§ Assignment: Reproduce the data exactly and drop any pictures it holds.

§ Change listing data:
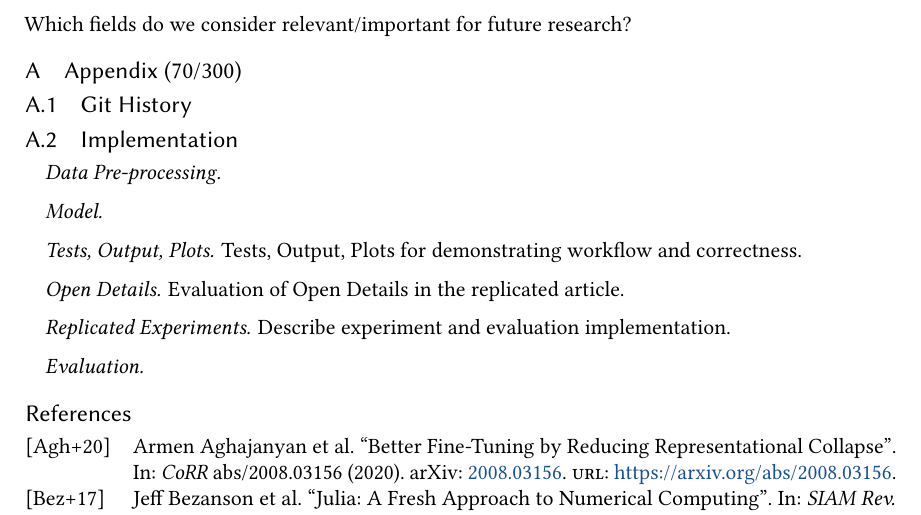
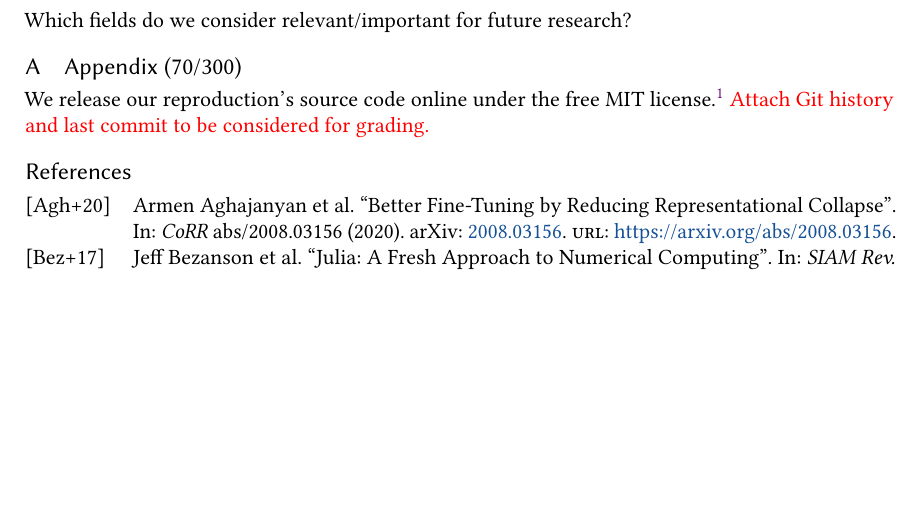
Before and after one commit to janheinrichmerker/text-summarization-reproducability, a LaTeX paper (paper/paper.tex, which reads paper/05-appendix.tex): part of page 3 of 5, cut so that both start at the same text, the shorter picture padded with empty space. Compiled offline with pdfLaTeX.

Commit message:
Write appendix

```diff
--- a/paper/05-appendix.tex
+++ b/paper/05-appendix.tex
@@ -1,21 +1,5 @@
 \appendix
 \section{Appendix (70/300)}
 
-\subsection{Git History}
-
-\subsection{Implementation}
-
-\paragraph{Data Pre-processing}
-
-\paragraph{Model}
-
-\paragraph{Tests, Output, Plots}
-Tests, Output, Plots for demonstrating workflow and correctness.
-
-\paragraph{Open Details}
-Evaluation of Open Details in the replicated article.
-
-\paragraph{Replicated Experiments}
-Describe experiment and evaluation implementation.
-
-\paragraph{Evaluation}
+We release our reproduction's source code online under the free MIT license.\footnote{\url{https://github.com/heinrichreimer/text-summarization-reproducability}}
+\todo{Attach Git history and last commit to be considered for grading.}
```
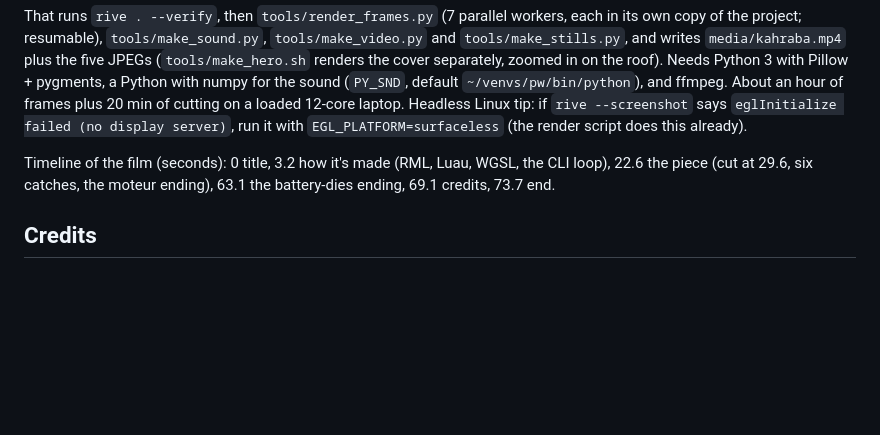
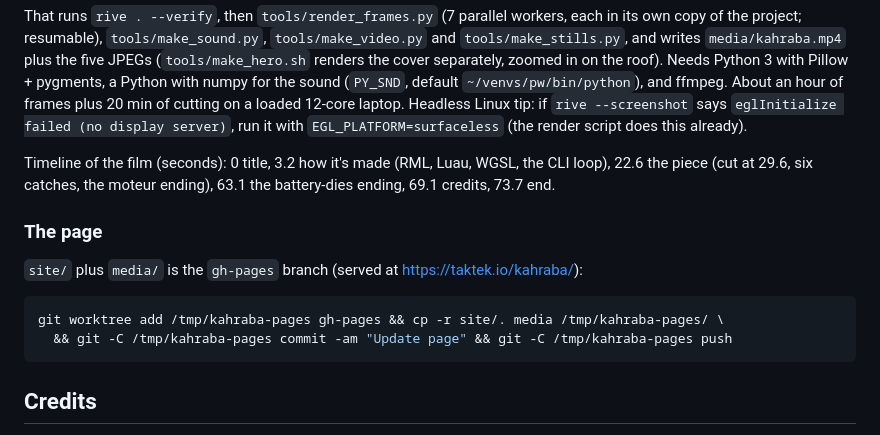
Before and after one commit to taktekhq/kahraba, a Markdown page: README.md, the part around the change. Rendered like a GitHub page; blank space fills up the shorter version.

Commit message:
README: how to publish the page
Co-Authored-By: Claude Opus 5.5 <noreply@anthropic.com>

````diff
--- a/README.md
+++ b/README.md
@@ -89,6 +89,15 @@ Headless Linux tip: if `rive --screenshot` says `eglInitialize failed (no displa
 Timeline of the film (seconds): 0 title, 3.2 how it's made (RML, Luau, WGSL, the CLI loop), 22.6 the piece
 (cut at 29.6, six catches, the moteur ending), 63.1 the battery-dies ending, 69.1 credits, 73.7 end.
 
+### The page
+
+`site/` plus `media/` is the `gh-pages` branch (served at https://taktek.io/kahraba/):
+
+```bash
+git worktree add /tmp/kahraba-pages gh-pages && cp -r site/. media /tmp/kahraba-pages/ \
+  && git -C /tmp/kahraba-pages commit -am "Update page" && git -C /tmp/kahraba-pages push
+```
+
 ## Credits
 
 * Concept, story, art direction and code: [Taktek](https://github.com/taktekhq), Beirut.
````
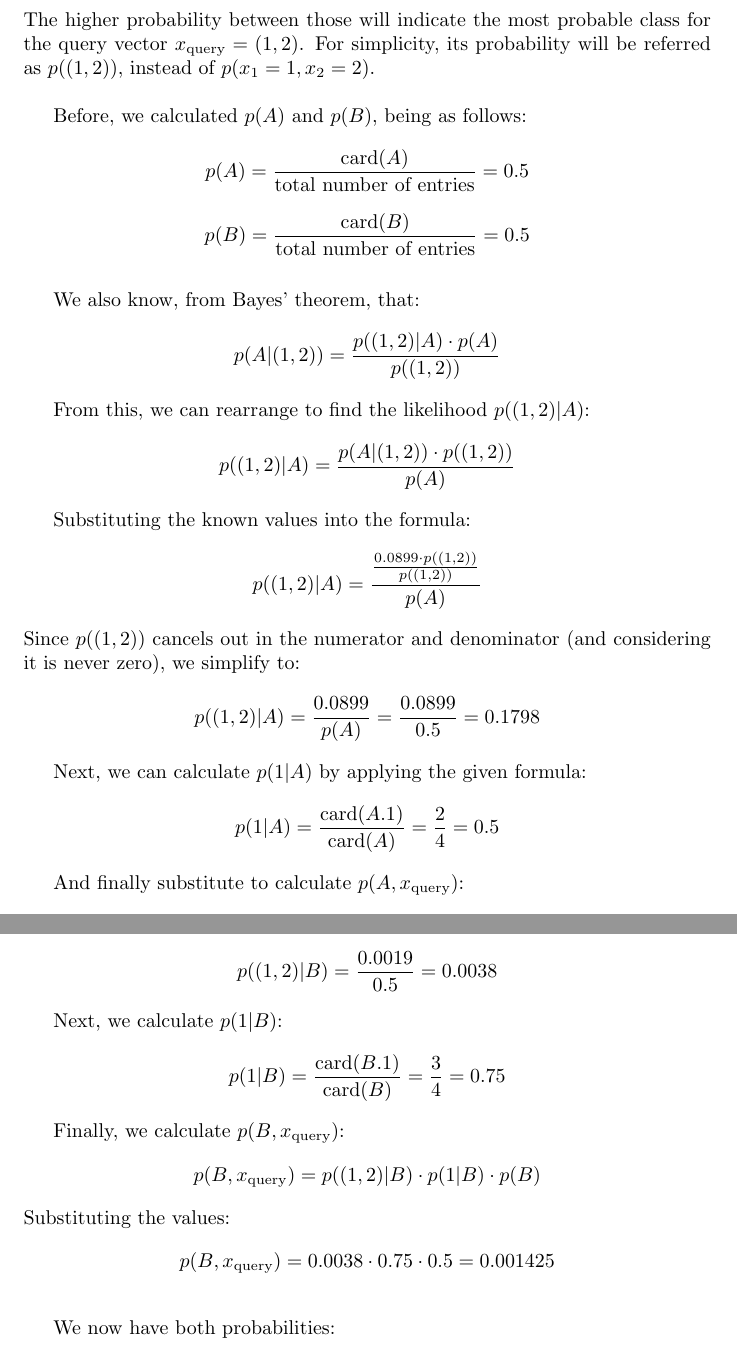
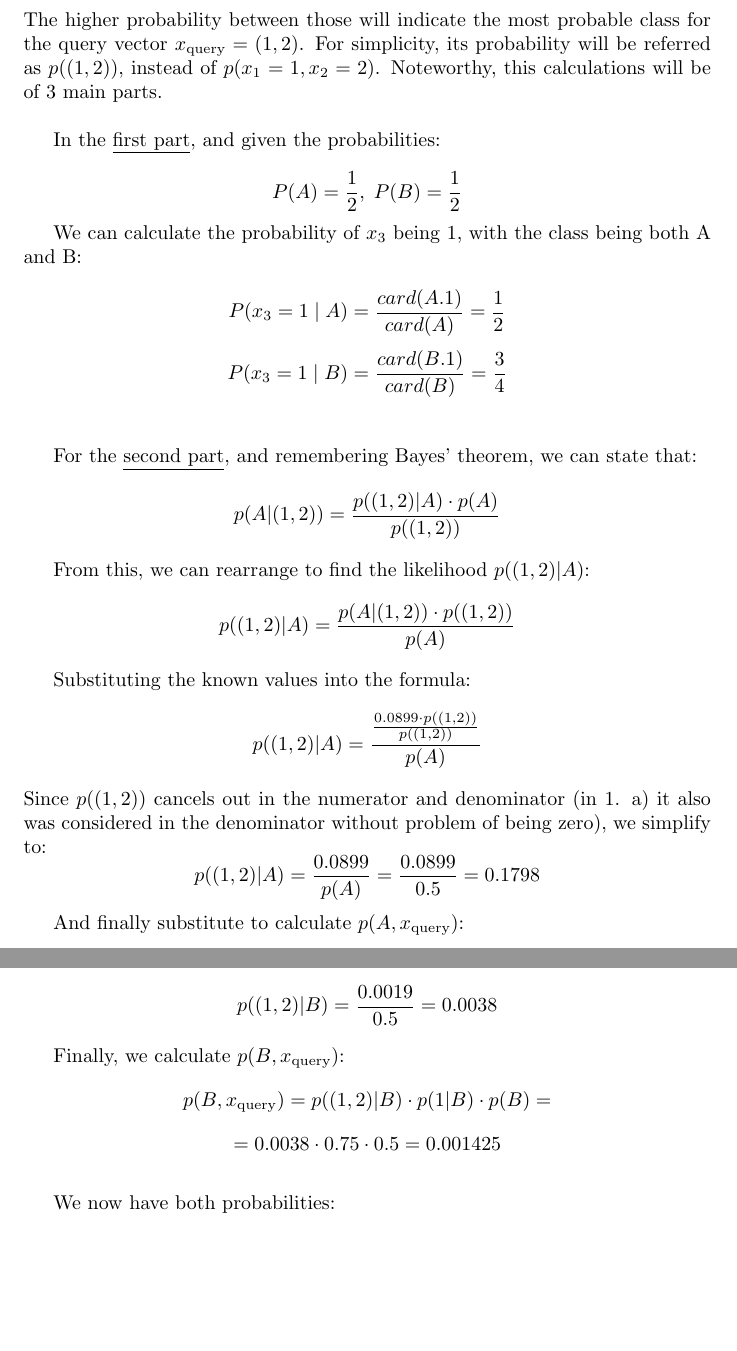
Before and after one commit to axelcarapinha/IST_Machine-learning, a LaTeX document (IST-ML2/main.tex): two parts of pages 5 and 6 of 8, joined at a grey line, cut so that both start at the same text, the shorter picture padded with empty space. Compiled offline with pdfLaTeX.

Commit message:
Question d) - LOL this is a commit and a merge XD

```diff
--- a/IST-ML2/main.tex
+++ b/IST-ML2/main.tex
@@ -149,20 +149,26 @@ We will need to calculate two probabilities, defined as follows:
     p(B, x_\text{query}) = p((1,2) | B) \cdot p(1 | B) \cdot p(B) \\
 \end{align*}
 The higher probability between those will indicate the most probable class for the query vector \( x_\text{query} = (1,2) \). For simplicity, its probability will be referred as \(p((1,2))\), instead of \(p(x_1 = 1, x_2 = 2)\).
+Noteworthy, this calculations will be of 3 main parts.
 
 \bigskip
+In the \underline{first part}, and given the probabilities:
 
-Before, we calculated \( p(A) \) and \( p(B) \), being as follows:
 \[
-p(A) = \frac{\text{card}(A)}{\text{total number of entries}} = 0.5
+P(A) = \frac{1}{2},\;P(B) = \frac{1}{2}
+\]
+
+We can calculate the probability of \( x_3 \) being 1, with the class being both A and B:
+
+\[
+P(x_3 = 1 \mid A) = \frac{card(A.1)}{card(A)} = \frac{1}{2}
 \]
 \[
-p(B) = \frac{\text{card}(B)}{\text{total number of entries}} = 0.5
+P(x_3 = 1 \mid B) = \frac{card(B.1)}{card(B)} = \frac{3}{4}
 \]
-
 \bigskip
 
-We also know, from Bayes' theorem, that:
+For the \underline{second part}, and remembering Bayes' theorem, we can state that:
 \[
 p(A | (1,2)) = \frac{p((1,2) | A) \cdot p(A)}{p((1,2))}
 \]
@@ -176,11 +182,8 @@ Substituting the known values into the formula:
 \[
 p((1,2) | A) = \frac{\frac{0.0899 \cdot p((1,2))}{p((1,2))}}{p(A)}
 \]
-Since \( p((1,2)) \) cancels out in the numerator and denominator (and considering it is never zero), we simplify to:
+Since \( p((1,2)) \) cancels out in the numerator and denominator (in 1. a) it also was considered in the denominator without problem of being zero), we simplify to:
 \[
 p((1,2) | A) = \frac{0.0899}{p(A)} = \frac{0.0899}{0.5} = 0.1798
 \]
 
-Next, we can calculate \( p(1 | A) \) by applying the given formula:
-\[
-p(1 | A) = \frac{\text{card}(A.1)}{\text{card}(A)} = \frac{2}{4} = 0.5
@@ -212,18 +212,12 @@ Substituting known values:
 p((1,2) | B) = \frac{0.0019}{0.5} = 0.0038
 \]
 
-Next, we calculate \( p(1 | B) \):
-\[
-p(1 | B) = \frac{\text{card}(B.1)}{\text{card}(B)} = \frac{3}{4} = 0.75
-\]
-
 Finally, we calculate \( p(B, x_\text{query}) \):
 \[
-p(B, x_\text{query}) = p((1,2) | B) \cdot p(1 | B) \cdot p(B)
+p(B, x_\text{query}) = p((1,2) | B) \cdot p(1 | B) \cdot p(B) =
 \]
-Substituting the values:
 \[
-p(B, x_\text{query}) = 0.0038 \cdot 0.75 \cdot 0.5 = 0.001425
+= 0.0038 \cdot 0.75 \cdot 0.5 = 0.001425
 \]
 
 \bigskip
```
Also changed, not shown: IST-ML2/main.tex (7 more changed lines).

§ Output for this task:
Before and after one commit to janheinrichmerker/text-summarization-reproducability, a LaTeX paper (paper/paper.tex, which reads paper/05-appendix.tex): part of page 3 of 5, cut so that both start at the same text, the shorter picture padded with empty space. Compiled offline with pdfLaTeX.

Commit message:
Write appendix

```diff
--- a/paper/05-appendix.tex
+++ b/paper/05-appendix.tex
@@ -1,21 +1,5 @@
 \appendix
 \section{Appendix (70/300)}
 
-\subsection{Git History}
-
-\subsection{Implementation}
-
-\paragraph{Data Pre-processing}
-
-\paragraph{Model}
-
-\paragraph{Tests, Output, Plots}
-Tests, Output, Plots for demonstrating workflow and correctness.
-
-\paragraph{Open Details}
-Evaluation of Open Details in the replicated article.
-
-\paragraph{Replicated Experiments}
-Describe experiment and evaluation implementation.
-
-\paragraph{Evaluation}
+We release our reproduction's source code online under the free MIT license.\footnote{\url{https://github.com/heinrichreimer/text-summarization-reproducability}}
+\todo{Attach Git history and last commit to be considered for grading.}
```
Before and after one commit to taktekhq/kahraba, a Markdown page: README.md, the part around the change. Rendered like a GitHub page; blank space fills up the shorter version.

Commit message:
README: how to publish the page
Co-Authored-By: Claude Opus 5.5 <noreply@anthropic.com>

````diff
--- a/README.md
+++ b/README.md
@@ -89,6 +89,15 @@ Headless Linux tip: if `rive --screenshot` says `eglInitialize failed (no displa
 Timeline of the film (seconds): 0 title, 3.2 how it's made (RML, Luau, WGSL, the CLI loop), 22.6 the piece
 (cut at 29.6, six catches, the moteur ending), 63.1 the battery-dies ending, 69.1 credits, 73.7 end.
 
+### The page
+
+`site/` plus `media/` is the `gh-pages` branch (served at https://taktek.io/kahraba/):
+
+```bash
+git worktree add /tmp/kahraba-pages gh-pages && cp -r site/. media /tmp/kahraba-pages/ \
+  && git -C /tmp/kahraba-pages commit -am "Update page" && git -C /tmp/kahraba-pages push
+```
+
 ## Credits
 
 * Concept, story, art direction and code: [Taktek](https://github.com/taktekhq), Beirut.
````
Before and after one commit to axelcarapinha/IST_Machine-learning, a LaTeX document (IST-ML2/main.tex): two parts of pages 5 and 6 of 8, joined at a grey line, cut so that both start at the same text, the shorter picture padded with empty space. Compiled offline with pdfLaTeX.

Commit message:
Question d) - LOL this is a commit and a merge XD

```diff
--- a/IST-ML2/main.tex
+++ b/IST-ML2/main.tex
@@ -149,20 +149,26 @@ We will need to calculate two probabilities, defined as follows:
     p(B, x_\text{query}) = p((1,2) | B) \cdot p(1 | B) \cdot p(B) \\
 \end{align*}
 The higher probability between those will indicate the most probable class for the query vector \( x_\text{query} = (1,2) \). For simplicity, its probability will be referred as \(p((1,2))\), instead of \(p(x_1 = 1, x_2 = 2)\).
+Noteworthy, this calculations will be of 3 main parts.
 
 \bigskip
+In the \underline{first part}, and given the probabilities:
 
-Before, we calculated \( p(A) \) and \( p(B) \), being as follows:
 \[
-p(A) = \frac{\text{card}(A)}{\text{total number of entries}} = 0.5
+P(A) = \frac{1}{2},\;P(B) = \frac{1}{2}
+\]
+
+We can calculate the probability of \( x_3 \) being 1, with the class being both A and B:
+
+\[
+P(x_3 = 1 \mid A) = \frac{card(A.1)}{card(A)} = \frac{1}{2}
 \]
 \[
-p(B) = \frac{\text{card}(B)}{\text{total number of entries}} = 0.5
+P(x_3 = 1 \mid B) = \frac{card(B.1)}{card(B)} = \frac{3}{4}
 \]
-
 \bigskip
 
-We also know, from Bayes' theorem, that:
+For the \underline{second part}, and remembering Bayes' theorem, we can state that:
 \[
 p(A | (1,2)) = \frac{p((1,2) | A) \cdot p(A)}{p((1,2))}
 \]
@@ -176,11 +182,8 @@ Substituting the known values into the formula:
 \[
 p((1,2) | A) = \frac{\frac{0.0899 \cdot p((1,2))}{p((1,2))}}{p(A)}
 \]
-Since \( p((1,2)) \) cancels out in the numerator and denominator (and considering it is never zero), we simplify to:
+Since \( p((1,2)) \) cancels out in the numerator and denominator (in 1. a) it also was considered in the denominator without problem of being zero), we simplify to:
 \[
 p((1,2) | A) = \frac{0.0899}{p(A)} = \frac{0.0899}{0.5} = 0.1798
 \]
 
-Next, we can calculate \( p(1 | A) \) by applying the given formula:
-\[
-p(1 | A) = \frac{\text{card}(A.1)}{\text{card}(A)} = \frac{2}{4} = 0.5
@@ -212,18 +212,12 @@ Substituting known values:
 p((1,2) | B) = \frac{0.0019}{0.5} = 0.0038
 \]
 
-Next, we calculate \( p(1 | B) \):
-\[
-p(1 | B) = \frac{\text{card}(B.1)}{\text{card}(B)} = \frac{3}{4} = 0.75
-\]
-
 Finally, we calculate \( p(B, x_\text{query}) \):
 \[
-p(B, x_\text{query}) = p((1,2) | B) \cdot p(1 | B) \cdot p(B)
+p(B, x_\text{query}) = p((1,2) | B) \cdot p(1 | B) \cdot p(B) =
 \]
-Substituting the values:
 \[
-p(B, x_\text{query}) = 0.0038 \cdot 0.75 \cdot 0.5 = 0.001425
+= 0.0038 \cdot 0.75 \cdot 0.5 = 0.001425
 \]
 
 \bigskip
```
Also changed, not shown: IST-ML2/main.tex (7 more changed lines).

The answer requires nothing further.